One of the earliest posts I wrote is called Death- My Son Asked Me Not to Die. It is a short post about a discussion my son and I had about death in general, as well as our own mortality. It was a little odd reading it again.
Odd because I remember the discussion that prompted my writing about it like it was yesterday. It is only three years ago, but my son has grown so much in that time it feels like it was much longer ago.
It is not unexpected or surprising to see this growth. He is an elementary school student now and is exposed to more than just his own family. He sees our losses and hears stories about the deaths of his friends loved ones too.
He understands that all creatures have a lifespan. I am not sure how complete or comprehensive that understanding is, but it is there. In just a few days we’re going to have another discussion with him about death.
Next week we’ll send off another member of the family. It is going to be time to say goodbye to our dog. The time and date have been set. The moment I dread is approaching. The big fellow is failing. Every time I see him I hug and smell him because I know that soon I can’t.
It kills me to see him like this. He has so many little issues and the vet says that there really isn’t anything that can be done to improve his quality of life. It is old age. So the decision was made that it is not fair to let him go on this way. It has raised all sorts of issues in my head, but that is a different post.

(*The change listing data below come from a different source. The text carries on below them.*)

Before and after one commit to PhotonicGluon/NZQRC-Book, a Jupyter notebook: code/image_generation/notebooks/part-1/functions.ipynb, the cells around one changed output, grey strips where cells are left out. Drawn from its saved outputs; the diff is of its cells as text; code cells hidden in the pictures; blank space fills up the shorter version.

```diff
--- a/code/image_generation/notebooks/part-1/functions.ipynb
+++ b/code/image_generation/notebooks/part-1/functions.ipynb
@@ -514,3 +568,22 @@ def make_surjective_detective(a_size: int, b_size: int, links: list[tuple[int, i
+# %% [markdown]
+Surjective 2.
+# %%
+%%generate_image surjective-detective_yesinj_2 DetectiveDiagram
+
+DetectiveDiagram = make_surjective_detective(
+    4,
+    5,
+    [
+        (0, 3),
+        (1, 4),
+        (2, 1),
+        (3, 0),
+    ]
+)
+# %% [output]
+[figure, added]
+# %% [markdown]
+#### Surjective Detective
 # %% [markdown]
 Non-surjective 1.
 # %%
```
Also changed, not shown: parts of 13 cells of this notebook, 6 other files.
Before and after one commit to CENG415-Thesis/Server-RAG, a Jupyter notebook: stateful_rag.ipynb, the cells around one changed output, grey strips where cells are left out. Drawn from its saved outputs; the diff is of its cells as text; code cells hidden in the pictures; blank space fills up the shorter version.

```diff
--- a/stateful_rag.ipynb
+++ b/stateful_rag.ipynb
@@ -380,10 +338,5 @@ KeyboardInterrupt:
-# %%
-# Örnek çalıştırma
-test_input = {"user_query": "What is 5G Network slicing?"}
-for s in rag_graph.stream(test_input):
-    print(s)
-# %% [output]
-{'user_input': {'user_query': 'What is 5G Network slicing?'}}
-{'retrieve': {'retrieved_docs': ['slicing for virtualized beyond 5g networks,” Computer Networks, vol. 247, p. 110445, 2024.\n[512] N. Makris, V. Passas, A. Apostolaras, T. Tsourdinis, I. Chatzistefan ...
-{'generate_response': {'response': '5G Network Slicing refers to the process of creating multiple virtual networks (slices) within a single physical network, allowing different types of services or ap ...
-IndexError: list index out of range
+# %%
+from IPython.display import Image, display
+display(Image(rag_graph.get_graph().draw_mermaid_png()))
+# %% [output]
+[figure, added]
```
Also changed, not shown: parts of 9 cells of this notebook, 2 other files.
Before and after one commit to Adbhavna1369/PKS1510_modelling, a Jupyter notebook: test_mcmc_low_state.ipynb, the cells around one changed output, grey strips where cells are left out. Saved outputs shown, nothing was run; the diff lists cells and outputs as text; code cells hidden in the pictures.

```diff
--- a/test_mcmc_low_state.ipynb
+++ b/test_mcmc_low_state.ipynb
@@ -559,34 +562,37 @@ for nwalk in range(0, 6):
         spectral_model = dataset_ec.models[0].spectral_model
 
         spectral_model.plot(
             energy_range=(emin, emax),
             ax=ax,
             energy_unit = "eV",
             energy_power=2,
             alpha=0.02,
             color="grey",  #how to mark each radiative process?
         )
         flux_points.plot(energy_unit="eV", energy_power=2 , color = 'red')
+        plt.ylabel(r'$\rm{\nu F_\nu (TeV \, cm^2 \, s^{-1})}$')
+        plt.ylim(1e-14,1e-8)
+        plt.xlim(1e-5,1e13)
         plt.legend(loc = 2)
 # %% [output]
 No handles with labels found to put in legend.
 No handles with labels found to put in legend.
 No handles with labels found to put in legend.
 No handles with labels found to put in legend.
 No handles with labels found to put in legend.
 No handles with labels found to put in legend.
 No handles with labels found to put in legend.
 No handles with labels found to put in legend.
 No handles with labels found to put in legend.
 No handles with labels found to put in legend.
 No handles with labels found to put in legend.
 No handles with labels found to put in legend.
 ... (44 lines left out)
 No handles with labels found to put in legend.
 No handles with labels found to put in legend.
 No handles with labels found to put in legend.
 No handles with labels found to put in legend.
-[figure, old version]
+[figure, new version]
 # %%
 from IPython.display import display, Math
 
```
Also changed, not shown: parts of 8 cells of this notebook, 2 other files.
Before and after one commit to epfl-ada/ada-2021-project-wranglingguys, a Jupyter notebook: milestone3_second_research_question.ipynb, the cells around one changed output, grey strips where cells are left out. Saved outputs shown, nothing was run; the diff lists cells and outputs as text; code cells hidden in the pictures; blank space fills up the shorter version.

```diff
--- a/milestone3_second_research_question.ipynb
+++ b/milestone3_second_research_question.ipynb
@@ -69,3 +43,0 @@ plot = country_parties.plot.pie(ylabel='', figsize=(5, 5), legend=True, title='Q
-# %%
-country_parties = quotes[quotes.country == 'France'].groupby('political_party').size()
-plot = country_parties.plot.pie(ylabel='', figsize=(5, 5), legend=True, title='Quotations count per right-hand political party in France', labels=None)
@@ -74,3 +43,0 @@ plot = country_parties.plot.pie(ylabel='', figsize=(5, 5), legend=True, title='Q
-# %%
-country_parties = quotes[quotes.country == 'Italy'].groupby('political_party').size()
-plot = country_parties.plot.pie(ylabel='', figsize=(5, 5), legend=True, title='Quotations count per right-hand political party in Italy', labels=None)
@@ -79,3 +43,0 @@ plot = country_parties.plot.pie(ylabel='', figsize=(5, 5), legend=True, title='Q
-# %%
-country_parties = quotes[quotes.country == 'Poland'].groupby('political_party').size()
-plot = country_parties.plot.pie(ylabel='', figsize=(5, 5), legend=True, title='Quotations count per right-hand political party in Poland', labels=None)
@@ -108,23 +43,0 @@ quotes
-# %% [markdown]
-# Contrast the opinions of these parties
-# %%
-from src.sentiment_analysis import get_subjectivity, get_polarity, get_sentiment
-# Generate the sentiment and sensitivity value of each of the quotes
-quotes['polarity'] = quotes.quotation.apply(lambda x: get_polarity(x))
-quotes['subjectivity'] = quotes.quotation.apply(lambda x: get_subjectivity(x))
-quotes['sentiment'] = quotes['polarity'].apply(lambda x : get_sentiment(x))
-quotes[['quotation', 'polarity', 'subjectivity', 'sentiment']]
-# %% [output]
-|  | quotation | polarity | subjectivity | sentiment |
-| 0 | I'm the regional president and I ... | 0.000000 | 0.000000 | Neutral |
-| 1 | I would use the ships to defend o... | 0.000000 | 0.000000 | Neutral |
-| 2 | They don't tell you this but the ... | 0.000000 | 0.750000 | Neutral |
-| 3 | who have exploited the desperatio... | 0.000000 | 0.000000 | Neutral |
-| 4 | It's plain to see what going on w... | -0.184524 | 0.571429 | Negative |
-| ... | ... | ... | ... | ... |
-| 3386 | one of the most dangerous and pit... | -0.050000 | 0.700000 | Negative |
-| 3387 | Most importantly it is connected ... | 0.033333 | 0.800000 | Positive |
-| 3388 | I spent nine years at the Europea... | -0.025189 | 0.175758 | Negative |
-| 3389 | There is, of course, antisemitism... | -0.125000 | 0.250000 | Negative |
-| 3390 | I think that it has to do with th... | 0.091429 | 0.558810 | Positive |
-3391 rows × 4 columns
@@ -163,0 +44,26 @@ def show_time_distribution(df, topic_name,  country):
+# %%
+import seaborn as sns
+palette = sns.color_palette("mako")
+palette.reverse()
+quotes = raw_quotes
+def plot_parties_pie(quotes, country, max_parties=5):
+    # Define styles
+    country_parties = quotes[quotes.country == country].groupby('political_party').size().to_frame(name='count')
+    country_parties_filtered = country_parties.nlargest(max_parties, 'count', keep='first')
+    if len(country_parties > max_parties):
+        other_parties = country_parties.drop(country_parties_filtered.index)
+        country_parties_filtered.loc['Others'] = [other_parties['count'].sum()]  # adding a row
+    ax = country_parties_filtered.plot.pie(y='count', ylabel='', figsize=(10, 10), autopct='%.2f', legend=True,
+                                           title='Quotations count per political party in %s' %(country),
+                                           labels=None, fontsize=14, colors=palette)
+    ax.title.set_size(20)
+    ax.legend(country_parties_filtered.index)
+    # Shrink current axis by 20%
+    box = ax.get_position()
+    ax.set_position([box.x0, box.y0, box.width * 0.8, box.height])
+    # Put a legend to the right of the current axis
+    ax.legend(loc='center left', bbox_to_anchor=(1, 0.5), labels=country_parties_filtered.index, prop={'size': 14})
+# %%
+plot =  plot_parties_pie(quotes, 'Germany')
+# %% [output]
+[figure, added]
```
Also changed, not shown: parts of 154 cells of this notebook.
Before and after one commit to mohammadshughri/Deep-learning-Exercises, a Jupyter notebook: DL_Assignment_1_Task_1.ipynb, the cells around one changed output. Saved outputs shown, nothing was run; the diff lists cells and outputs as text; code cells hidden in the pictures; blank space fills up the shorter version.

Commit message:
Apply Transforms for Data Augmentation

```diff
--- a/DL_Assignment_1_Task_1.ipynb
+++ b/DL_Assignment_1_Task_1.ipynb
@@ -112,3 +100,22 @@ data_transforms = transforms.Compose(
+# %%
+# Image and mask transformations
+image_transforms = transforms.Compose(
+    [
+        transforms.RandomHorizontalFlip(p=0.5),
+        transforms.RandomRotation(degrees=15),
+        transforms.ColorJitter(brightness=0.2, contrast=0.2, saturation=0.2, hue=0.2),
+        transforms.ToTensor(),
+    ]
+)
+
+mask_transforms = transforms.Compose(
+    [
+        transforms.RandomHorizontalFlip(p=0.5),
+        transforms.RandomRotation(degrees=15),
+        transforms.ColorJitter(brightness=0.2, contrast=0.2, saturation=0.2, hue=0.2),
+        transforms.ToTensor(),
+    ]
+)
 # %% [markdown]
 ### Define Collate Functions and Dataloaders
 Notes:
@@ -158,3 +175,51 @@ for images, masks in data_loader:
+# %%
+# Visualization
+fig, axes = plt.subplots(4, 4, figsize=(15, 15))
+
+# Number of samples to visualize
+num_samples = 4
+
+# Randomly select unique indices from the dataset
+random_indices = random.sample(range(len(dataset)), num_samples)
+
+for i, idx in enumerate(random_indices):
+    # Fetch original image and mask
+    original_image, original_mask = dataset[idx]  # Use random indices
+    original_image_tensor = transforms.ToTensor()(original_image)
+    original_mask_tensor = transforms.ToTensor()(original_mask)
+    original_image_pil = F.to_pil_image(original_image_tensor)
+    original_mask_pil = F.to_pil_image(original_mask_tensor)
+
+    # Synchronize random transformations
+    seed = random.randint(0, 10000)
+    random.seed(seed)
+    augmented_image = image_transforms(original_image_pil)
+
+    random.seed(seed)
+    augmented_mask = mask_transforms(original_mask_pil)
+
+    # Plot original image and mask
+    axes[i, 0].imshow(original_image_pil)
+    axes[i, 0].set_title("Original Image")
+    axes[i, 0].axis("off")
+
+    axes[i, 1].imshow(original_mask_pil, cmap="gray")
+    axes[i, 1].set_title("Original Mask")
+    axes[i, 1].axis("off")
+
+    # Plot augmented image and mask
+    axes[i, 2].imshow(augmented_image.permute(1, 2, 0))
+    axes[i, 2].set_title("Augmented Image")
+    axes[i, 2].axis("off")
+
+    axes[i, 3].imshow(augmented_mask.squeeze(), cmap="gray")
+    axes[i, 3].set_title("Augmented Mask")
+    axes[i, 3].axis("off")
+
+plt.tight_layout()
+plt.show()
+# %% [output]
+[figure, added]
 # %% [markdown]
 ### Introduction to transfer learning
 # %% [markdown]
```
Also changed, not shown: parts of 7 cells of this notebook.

Now I am busy trying to determine how to let the kids know. I want to prepare them, but I don’t really want to tell them all of the details. They are too young for that. But I can’t not say something. I don’t want them to be frightened and I feel badly because they love the big guy as much as the rest of us.
I feel badly because each time I see my friend I feel guilty about his situation. And I feel badly because I know that the children will be hurt. At the same time they need to learn this lesson. They need to learn about lifetimes and to understand that death is not to be feared. We shouldn’t run forward to meet it early, but we shouldn’t be so fearful of it either.
In the time that has passed between the first post and now there have been many other discussions of death. Many of those conversations stick out. I remember the time that my son asked me what I would do if someone killed him or his sister.
He told me that if that happened I should kill whomever killed them. Part of me smiled because I saw how protective he is of his little sister. When I am not there he’ll do what he can to stand in for me.
Part of me cried because it is so sad that he knows that these things can happen. The children should be able to grow up without worrying about such things.
It was a relatively short conversation because I don’t want him worrying about this kind of stuff. I reminded him that his parents and extended family will always protect him. I told him again and again that I loved him.
When he asked me why I said it three times I said that it was because I never want him to forget it. He smiled and hugged me. For a moment we stood there and time stood still.
And now here I am, a bit choked up about all of this. If I close my eyes I can hear my daughter’s laughter. She loves to chase the dog. She giggles as she runs. Her smile lights up her face. It is an image that is dear to me.
But it doesn’t give me the answers I am searching for. It is not going to make it any easier to say goodbye or to explain death. But, that is part of being a parent. I’ll figure it out and I’ll make sure that the kids still feel safe and loved.
And that is all I have to say about this….for now.